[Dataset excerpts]
#####
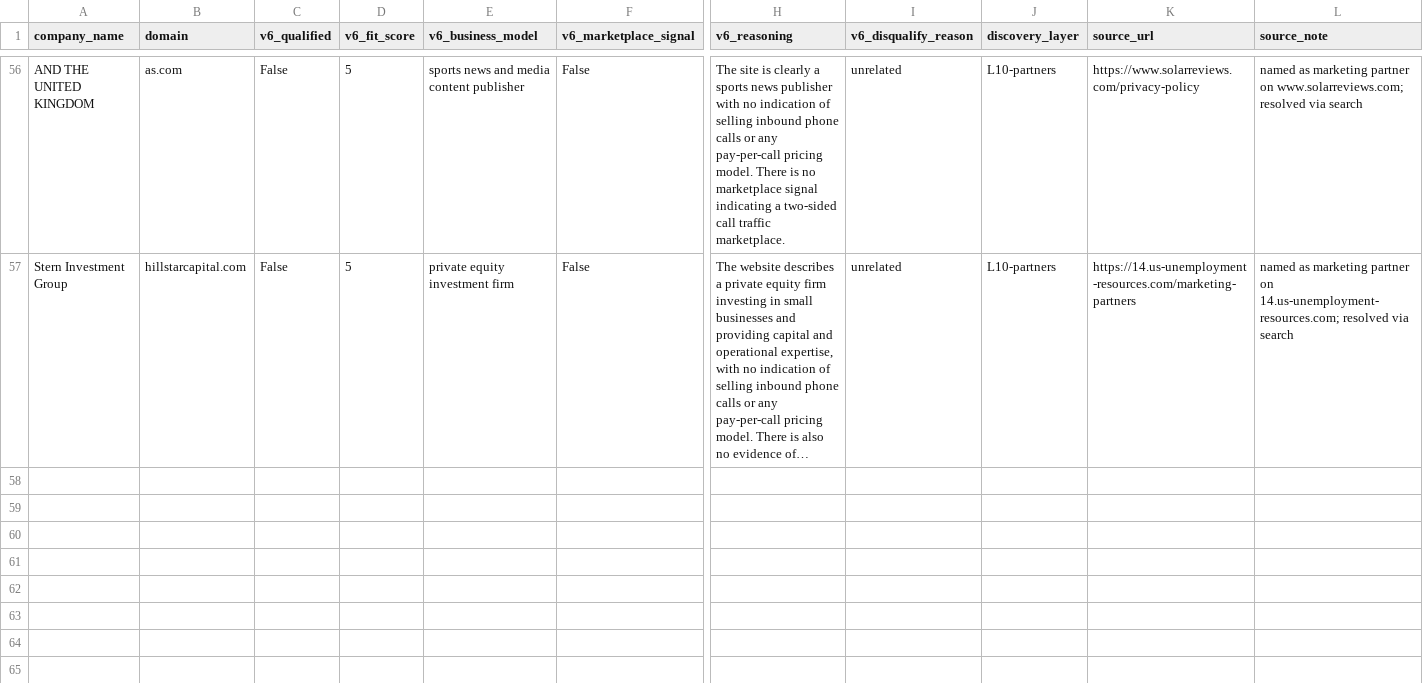
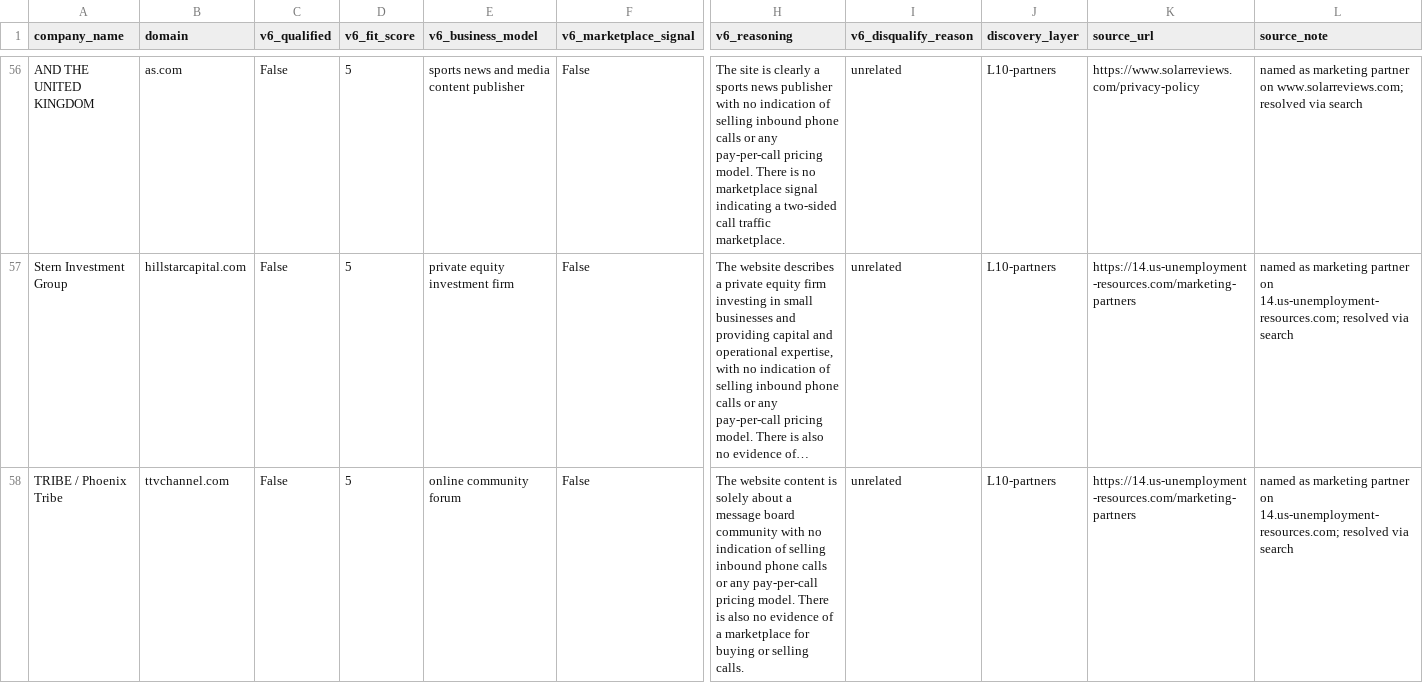
Before and after one commit to qasimovski/ppc-daily, a CSV file: out/2026-09-11/rejected.csv, drawn as a sheet; only a part is shown, gaps mark what is left out; long unchanged cells end in …; rows hold the shown columns only; the diff names each change by its address in the sheet, - before the commit and + after, or states it on an @@ line.

```diff
--- a/out/2026-09-11/rejected.csv
+++ b/out/2026-09-11/rejected.csv
+row 58: TRIBE / Phoenix Tribe | ttvchannel.com | False | 5 | online community forum | False | The website content is solely about a message board community with no indication of selling inbound phone calls or any pay-per-call pricing model. There is also no evidence of a marketplace for buying or selling calls. | unrelated | L10-partners | https://14.us-unemployment-resources.com/marketing-partners | named as marketing partner on 14.us-unemployment-resources.com; resolved via search
```
Also changed, not shown: 5 other files.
#####
--- ASSIGNMENT ---
Copy out every line above, word for word, minus images.

--- ANSWER SPACE ---
Before and after one commit to qasimovski/ppc-daily, a CSV file: out/2026-09-11/rejected.csv, drawn as a sheet; only a part is shown, gaps mark what is left out; long unchanged cells end in …; rows hold the shown columns only; the diff names each change by its address in the sheet, - before the commit and + after, or states it on an @@ line.

```diff
--- a/out/2026-09-11/rejected.csv
+++ b/out/2026-09-11/rejected.csv
+row 58: TRIBE / Phoenix Tribe | ttvchannel.com | False | 5 | online community forum | False | The website content is solely about a message board community with no indication of selling inbound phone calls or any pay-per-call pricing model. There is also no evidence of a marketplace for buying or selling calls. | unrelated | L10-partners | https://14.us-unemployment-resources.com/marketing-partners | named as marketing partner on 14.us-unemployment-resources.com; resolved via search
```
Also changed, not shown: 5 other files.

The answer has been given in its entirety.